The Canon of Laws or Classic of Law is a lost legal code that has been attributed to Li Kui, a Legalist scholar and minister who lived in the State of Wei during the Warring States period of ancient China. This code has traditionally been dated to the early fourth century BCE, but scholars now widely consider it to be a forgery from the fifth or sixth century CE.
The Qin Empire is a 2009 Chinese television series based on Sun Haohui's novel of the same Chinese title, which romanticises the rise of the Qin state in the Warring States period under the leadership of Duke Xiao of Qin. It was produced in 2006 and first aired on television channels in China in December 2009. It was followed by three sequels: The Qin Empire II: Alliance (2012), The Qin Empire III (2017) and The Qin Empire IV (2019), which were also based on Sun Haohui's novels.

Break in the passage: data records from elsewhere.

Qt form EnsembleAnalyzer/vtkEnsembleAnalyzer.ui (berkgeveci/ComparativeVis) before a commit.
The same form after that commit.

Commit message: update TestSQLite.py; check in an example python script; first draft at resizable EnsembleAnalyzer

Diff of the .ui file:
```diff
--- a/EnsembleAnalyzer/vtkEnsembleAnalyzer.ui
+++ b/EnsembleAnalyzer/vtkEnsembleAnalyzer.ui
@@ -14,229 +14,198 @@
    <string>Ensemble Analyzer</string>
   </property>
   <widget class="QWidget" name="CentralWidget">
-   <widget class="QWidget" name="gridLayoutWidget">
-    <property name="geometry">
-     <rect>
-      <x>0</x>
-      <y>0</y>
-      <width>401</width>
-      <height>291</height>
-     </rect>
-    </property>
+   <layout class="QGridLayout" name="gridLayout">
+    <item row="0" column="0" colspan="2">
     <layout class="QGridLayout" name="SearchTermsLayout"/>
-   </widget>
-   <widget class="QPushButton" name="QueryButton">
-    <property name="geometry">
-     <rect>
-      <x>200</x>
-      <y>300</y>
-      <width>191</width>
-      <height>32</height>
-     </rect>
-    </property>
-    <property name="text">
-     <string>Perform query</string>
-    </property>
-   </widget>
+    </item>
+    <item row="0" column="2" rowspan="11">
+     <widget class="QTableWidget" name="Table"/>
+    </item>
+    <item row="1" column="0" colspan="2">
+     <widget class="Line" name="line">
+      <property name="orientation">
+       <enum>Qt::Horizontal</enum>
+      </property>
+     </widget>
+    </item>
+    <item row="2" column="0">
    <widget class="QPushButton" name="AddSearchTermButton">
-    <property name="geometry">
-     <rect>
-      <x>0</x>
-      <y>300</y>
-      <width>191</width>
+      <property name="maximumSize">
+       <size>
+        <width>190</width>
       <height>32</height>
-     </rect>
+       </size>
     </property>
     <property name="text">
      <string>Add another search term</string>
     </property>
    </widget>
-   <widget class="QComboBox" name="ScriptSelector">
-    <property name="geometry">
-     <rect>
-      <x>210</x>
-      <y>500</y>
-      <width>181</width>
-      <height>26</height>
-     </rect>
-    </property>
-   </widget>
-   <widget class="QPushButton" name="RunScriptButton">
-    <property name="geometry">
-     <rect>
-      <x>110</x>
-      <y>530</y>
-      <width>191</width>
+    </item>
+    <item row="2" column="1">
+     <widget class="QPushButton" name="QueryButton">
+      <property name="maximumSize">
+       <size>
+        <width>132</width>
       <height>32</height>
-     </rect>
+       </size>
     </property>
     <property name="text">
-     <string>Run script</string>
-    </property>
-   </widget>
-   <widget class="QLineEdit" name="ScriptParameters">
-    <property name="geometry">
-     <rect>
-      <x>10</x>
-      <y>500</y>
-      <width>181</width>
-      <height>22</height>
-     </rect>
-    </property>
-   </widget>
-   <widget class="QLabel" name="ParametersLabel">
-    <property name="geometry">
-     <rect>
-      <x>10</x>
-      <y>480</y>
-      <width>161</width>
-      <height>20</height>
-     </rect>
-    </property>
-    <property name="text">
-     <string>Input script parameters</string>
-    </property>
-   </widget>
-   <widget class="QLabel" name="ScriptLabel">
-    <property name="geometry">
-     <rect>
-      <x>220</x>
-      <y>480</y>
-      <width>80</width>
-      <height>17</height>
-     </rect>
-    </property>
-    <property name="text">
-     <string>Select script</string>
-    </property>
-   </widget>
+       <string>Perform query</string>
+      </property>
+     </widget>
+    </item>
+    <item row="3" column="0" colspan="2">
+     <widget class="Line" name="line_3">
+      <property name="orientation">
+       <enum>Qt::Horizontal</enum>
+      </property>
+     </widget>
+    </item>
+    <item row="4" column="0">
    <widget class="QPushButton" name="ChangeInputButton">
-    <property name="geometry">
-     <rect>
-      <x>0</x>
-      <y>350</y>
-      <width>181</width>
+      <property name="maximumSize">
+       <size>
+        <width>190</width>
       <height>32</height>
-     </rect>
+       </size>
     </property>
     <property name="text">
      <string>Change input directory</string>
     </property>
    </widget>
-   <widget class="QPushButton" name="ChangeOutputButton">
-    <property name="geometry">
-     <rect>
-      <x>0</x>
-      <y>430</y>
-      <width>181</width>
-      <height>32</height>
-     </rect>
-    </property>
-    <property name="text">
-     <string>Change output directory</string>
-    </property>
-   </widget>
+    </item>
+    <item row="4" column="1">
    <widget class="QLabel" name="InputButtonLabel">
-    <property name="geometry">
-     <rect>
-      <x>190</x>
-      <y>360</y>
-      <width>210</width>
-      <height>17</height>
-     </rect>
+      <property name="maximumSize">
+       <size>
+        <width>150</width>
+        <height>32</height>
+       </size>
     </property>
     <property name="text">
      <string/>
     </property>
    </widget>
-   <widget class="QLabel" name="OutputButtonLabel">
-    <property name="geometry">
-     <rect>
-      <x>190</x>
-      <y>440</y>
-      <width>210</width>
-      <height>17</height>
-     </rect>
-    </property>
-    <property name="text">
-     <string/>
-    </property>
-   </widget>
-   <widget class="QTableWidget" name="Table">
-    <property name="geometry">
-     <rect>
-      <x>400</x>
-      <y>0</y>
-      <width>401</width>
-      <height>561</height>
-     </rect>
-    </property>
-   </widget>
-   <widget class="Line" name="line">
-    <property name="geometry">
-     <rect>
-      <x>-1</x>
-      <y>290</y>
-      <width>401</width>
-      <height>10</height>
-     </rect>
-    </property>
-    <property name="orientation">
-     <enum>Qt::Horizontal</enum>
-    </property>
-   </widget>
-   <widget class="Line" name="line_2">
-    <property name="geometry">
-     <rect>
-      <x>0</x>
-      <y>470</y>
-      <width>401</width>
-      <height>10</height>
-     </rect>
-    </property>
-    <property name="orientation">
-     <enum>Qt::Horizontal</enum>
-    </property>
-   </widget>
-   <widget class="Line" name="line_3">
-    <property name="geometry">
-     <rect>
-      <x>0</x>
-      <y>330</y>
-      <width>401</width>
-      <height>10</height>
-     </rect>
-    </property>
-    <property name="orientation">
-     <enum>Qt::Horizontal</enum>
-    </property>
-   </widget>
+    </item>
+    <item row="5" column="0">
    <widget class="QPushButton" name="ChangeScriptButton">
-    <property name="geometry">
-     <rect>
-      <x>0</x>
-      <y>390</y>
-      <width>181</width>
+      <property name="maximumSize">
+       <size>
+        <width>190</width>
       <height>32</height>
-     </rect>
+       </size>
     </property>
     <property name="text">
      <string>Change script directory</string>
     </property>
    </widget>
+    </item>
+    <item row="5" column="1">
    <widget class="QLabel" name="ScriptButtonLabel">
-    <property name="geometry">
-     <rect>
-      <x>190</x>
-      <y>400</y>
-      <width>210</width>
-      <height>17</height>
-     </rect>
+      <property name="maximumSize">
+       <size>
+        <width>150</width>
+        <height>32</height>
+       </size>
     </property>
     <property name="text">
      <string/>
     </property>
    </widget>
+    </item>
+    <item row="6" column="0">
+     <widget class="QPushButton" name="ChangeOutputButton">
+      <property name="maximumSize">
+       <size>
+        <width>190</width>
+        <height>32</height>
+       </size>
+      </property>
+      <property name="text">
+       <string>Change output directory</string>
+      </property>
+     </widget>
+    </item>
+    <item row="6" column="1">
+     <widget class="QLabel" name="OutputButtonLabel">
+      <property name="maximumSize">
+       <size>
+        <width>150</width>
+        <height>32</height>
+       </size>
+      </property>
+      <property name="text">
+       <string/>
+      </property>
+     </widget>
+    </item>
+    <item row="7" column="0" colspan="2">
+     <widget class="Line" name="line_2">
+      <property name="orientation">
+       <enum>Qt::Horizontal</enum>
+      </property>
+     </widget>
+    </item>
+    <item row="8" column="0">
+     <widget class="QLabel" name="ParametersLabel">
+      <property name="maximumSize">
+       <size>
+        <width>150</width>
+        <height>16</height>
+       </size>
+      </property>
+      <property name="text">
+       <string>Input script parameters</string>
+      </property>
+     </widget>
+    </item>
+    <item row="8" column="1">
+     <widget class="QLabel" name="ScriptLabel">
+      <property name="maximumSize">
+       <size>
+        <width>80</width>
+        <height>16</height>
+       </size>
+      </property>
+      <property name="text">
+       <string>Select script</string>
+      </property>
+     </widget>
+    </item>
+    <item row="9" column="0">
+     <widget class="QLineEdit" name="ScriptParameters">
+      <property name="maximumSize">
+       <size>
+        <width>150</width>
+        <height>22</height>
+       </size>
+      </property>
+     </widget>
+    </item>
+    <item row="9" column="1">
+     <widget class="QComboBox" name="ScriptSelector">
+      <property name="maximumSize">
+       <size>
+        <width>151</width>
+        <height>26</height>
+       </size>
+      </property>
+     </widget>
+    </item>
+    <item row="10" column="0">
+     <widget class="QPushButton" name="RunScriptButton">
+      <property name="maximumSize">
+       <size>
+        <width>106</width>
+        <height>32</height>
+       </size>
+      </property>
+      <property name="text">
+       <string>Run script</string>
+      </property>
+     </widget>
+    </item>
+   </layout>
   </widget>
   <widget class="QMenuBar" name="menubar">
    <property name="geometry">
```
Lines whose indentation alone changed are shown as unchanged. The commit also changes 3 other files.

The nine familial exterminations or nine kinship exterminations was the most serious punishment for a capital offense in Ancient China. A collective punishment typically associated with offenses such as treason, the punishment involved the execution of all relatives of an individual, which were categorized into nine groups. Nine exterminations were often done by slow slicing. The occurrence of this punishment was somewhat rare, with relatively few sentences recorded throughout history. There were also variants of the punishment found in ancient Korea and Vietnam.
The Qin Empire II: Alliance is a 2012 Chinese television series adapted from Sun Haohui's novel of the same Chinese title, which romanticises the events in China during the Warring States period primarily from the perspective of the Qin state during the reigns of King Huiwen and King Wu.
The Qin Empire III is a 2017 Chinese television series based on Sun Haohui's novel of the same Chinese title, which romanticises the events in China during the Warring States period primarily from the perspective of the Qin state under King Zhaoxiang. It was first aired on CCTV-1 in mainland China in 2017. It was preceded by The Qin Empire (2009) and The Qin Empire II: Alliance (2012) and followed by The Qin Empire IV (2019), which were also based on Sun Haohui's novels.